Satellite imaging specialist Planet Labs has announced the launch of OpenLST, an open hardware satellite radio platform for communication with remote vehicles, instruments, and stations using low-cost commercial-off-the-shelf (COTS) components.
“Radio system design is often viewed as a ‘black box’ that is out of reach to all but the most experienced of engineers. This leads many educational groups to commercial radio solutions, which are often very expensive, difficult to integrate, and can unintentionally drive other elements of design,” explains Planet’s Bryan Klofas of the project’s inspiration. “A poorly understood radio subsystem can be fatal to any project. For example, communications subsystems contribute to at least 29 percent of CubeSat failures in the first 90 days on-orbit.
“OpenLST is designed with an existing and proven radio using inexpensive and widely available commercial, off-the-shelf parts. Planet releases it today with the goal of lowering the barriers to entry for engineers and engineering projects of all kinds. The OpenLST transceiver is approximately six by five centimeters with a mass of 20 grams. This radio operates on the UHF band and provides 3.5 kilobit per second user data rates. The design also provides time-of-flight ranging that can be used to estimate link distance.”
The design files for OpenLST, which measures 6x5cm and weighs 20g, are available under the Creative Commons Attribution Share-Alike 4.0 (CC-BY-SA 4.0) licence, which allows for reuse with or without modification including for commercial purposes so long as the original creator is credited and the resulting files released under the same licence.

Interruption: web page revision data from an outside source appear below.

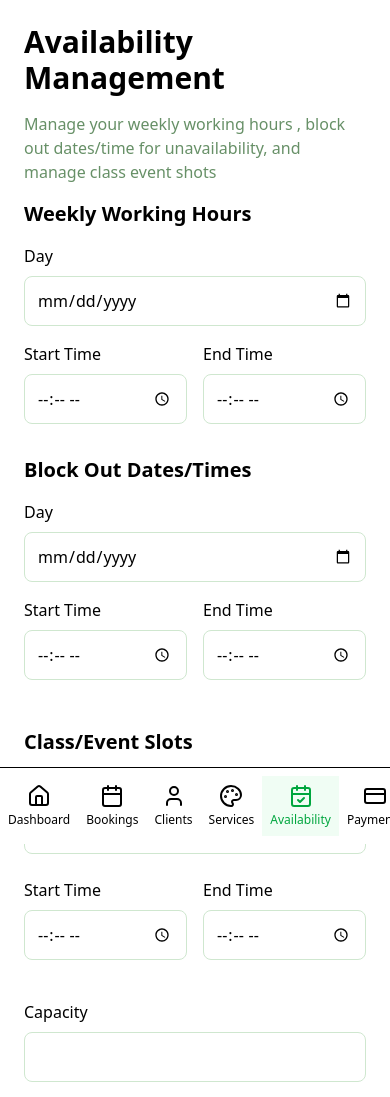
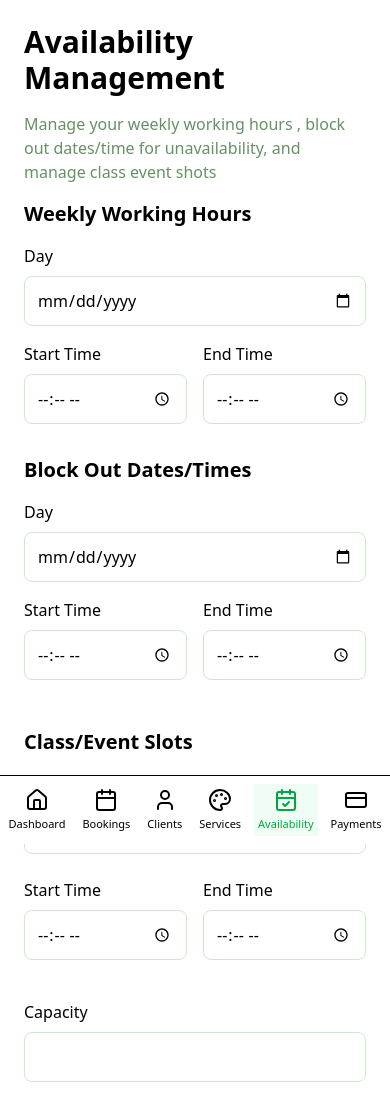
Before and after one commit to Umweltdev/makeup-arist-platform, a React (Vite) app: page /admin/availability in a window 390 px wide. Shown: the top 1097 px of the page. Built offline with nearby package versions, Linux system fonts and the light colour scheme.

Commit message:
fix mobile responsiveness issues

```diff
--- a/src/components/Layout/index.tsx
+++ b/src/components/Layout/index.tsx
@@ -17,10 +17,10 @@ const Layout=({children}:{children: React.ReactNode})=>{
           <div className="flex justify-around py-2">
             {navLinks.map((nav, index)=>(
 
-                     <NavLink to={nav.href} key={index} className={({ isActive }) => `${isActive ?"bg-green-50 text-green-600":"hover:bg-gray-50"} flex flex-col items-center p-2 transition-colors  `}>
+                     <NavLink to={nav.href} key={index} className={({ isActive }) => `${isActive ?"bg-green-50 text-green-600":"hover:bg-gray-50"} flex flex-col items-center p-1 sm:p-2 transition-colors  `}>
                       {nav.icon}
 
-                <span className="text-xs">{nav.name}</span>
+                <span className="text-[11px]">{nav.name}</span>
                 </NavLink>
 
             ))}
--- a/src/components/Modals/BookingModal/index.tsx
+++ b/src/components/Modals/BookingModal/index.tsx
@@ -188,9 +188,9 @@ const [selected, setSelected] = useState<Date>();
       selected={selected}
       classNames={{
         today: `border-amber-500`, // Add a border to today's date
-        day:`${defaultClassNames.day} p-4 hover:bg-gray-100`,
+        day:`${defaultClassNames.day} sm:p-4 hover:bg-gray-100`,
         selected: `bg-green-500 border-amber-500 rounded-full text-white hover:bg-green-500`, // Highlight the selected day
-        root: `${defaultClassNames.root} p-10 w-full`, // Add a shadow to the root element
+        root: `${defaultClassNames.root} sm:p-10 w-full`, // Add a shadow to the root element
         chevron: `  fill-[green]`, // Change the color of the chevron
       }}
       className='w-full'
@@ -312,7 +312,7 @@ const [selected, setSelected] = useState<Date>();
 
         case 4:
           return (
-            <div>
+            <div className='mt-4'>
               <h2 className="text-2xl font-bold mb-8 text-center">Summary & Checkout</h2>
 
               <div className="bg-gray-50 rounded-lg p-6 mb-6">
--- a/src/components/Modals/index.tsx
+++ b/src/components/Modals/index.tsx
@@ -2,7 +2,7 @@ import { X} from 'lucide-react';
 
 const Modal = ({children, onClose}:{ children:React.ReactNode, onClose:()=>void }) => {
     return(
-        <div className="fixed inset-0 bg-[#000005] bg-opacity-80 backdrop-opacity-90  flex items-center justify-center p-4 z-50">
+        <div className="fixed inset-0 bg-black/50  bg-opacity-20 backdrop-blur-sm  flex items-center justify-center p-4 z-50">
       <div className="bg-white rounded-2xl max-w-2xl w-full max-h-[90vh] overflow-y-auto relative">
         <button
           onClick={onClose}
--- a/src/pages/admin/Availability/index.tsx
+++ b/src/pages/admin/Availability/index.tsx
@@ -36,10 +36,10 @@ const Availability=()=>{
                     <input type="time" name="endTime" className="border rounded-lg border-[#cfe7cf]  p-3" />
                 </div>
                 </div>
-                <p className="font-semibold text-xl my-4">Class/Event Slots</p>
+                <p className="font-semibold text-xl my-4 max-w-xl">Class/Event Slots</p>
                 <div className="flex flex-col mb-6">
                     <label className="mb-2">Event Name</label>
-                    <input type="date" name="day" className="border rounded-lg border-[#cfe7cf]  p-3 max-w-xl" />
+                    <input type="date" name="day" className="border rounded-lg border-[#cfe7cf]  p-3 " />
                 </div>
                 <div className="flex mt-4 max-w-xl gap-4 mb-6">
                     <div className="flex flex-col w-[50%]">
--- a/src/pages/admin/Bookings/index.tsx
+++ b/src/pages/admin/Bookings/index.tsx
@@ -55,9 +55,9 @@ const Bookings=()=>{
       selected={selected}
        classNames={{
         today: `border-amber-500`, // Add a border to today's date
-        day:`${defaultClassNames.day} p-4 hover:bg-gray-100`,
+        day:`${defaultClassNames.day} sm:p-4 hover:bg-gray-100`,
         selected: `bg-green-500 border-amber-500 rounded-full text-white hover:bg-green-500`, // Highlight the selected day
-        root: `${defaultClassNames.root} p-10 w-full`, // Add a shadow to the root element
+        root: `${defaultClassNames.root} sm:p-10 w-full`, // Add a shadow to the root element
         chevron: `  fill-[green]`, // Change the color of the chevron
       }}
       onSelect={setSelected}
```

All files are available through Planet’s self-hosted Git repositories, detailed at the end of the announcement post.